Objective: To determine if there is a correlation between common otolaryngologic symptoms and presence of gastroesophageal reflux disease (GERD) in children. Methods: Charts of 295 children presenting with suspicion of GERD were reviewed for presenting symptoms including: (1) airway symptoms: stertor, stridor, frequent cough, recurrent croup, wheezing, nasal congestion, obstructive apnea, blue spells, hoarseness, throat clearing; (2) feeding symptoms: wet burps, globus sensation, frequent emesis, dysphagia, choking/gagging, sore throat, halitosis, food refusal, stomach aches, arching, drooling, chest pain, irritability, and failure to thrive. At least one positive test of barium esophagram, gastric scintiscan, pH probe or esophageal biopsy resulted in inclusion in the GERD positive group. Results: 214 children had GERD diagnosed while 81 had no positive tests for GERD. Between the GERD positive and GERD negative groups, the significantly different symptoms were stertor (P = 0.040), cyanotic spells (P = 0.043), frequent emesis (P = 0.007), failure to thrive (P = 0.006), and choking/gagging (P = 0.044). Three pooled variables were created: airway flow (stertor, stridor, cyanotic spells), airway irritation (frequent cough, recurrent croup, throat clearing), and feeding (dysphagia, failure to thrive, frequent emesis). GERD patients who were 2 years or less were compared to those older than 2 years and all three of these pooled variables were significantly different between these groups (P < 0.001). Conclusion: Children who present with a certain constellation of airway or feeding symptoms are more likely to have a positive GERD test. Children 2 years old or less are more likely to present with airway symptoms or feeding difficulties while children older than 2 years are more likely to present with airway irritation.
|Original language||English (US)|
|Number of pages||6|

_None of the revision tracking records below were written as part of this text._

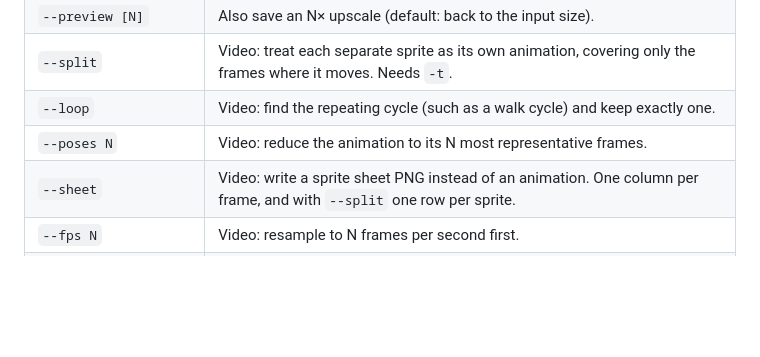
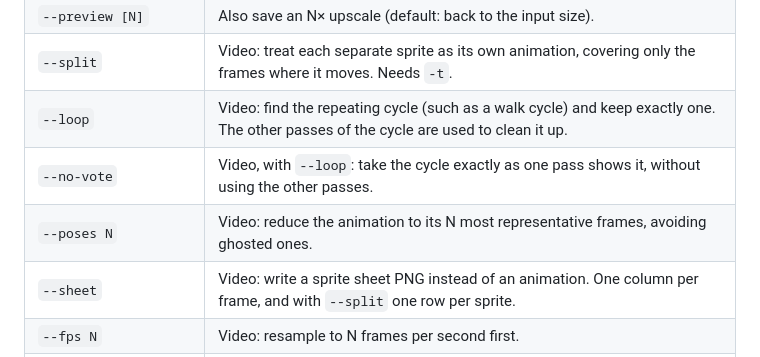
Before and after one commit to happycodelucky/repixelate, a Markdown page: README.md, the part around one of its changes. Rendered like a GitHub page; blank space fills up the shorter version.

```diff
--- a/README.md
+++ b/README.md
@@ -147,8 +147,9 @@ Reduce each walk cycle to exactly 8 frames:
 | `--no-snap` | Use a perfectly even grid instead of following drift and snapping lines to edges. |
 | `--preview [N]` | Also save an N× upscale (default: back to the input size). |
 | `--split` | Video: treat each separate sprite as its own animation, covering only the frames where it moves. Needs `-t`. |
-| `--loop` | Video: find the repeating cycle (such as a walk cycle) and keep exactly one. |
-| `--poses N` | Video: reduce the animation to its N most representative frames. |
+| `--loop` | Video: find the repeating cycle (such as a walk cycle) and keep exactly one. The other passes of the cycle are used to clean it up. |
+| `--no-vote` | Video, with `--loop`: take the cycle exactly as one pass shows it, without using the other passes. |
+| `--poses N` | Video: reduce the animation to its N most representative frames, avoiding ghosted ones. |
 | `--sheet` | Video: write a sprite sheet PNG instead of an animation. One column per frame, and with `--split` one row per sprite. |
 | `--fps N` | Video: resample to N frames per second first. |
 | `--frames DIR` | Video: also save each output frame as a PNG. |
```
Also changed, not shown: other parts of README.md (+17 -1 lines), AGENTS.md (+9 -3 lines), docs/PROGRESS.md (added, +71 -0 lines), docs/progress/detection.png (added), docs/progress/edges.png (added), docs/progress/video.png (added), docs/walk_sheet_4x.png, 4 other files.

|Journal||International Journal of Pediatric Otorhinolaryngology|
|State||Published - Aug 11 2000|
All Science Journal Classification (ASJC) codes
- Pediatrics, Perinatology, and Child Health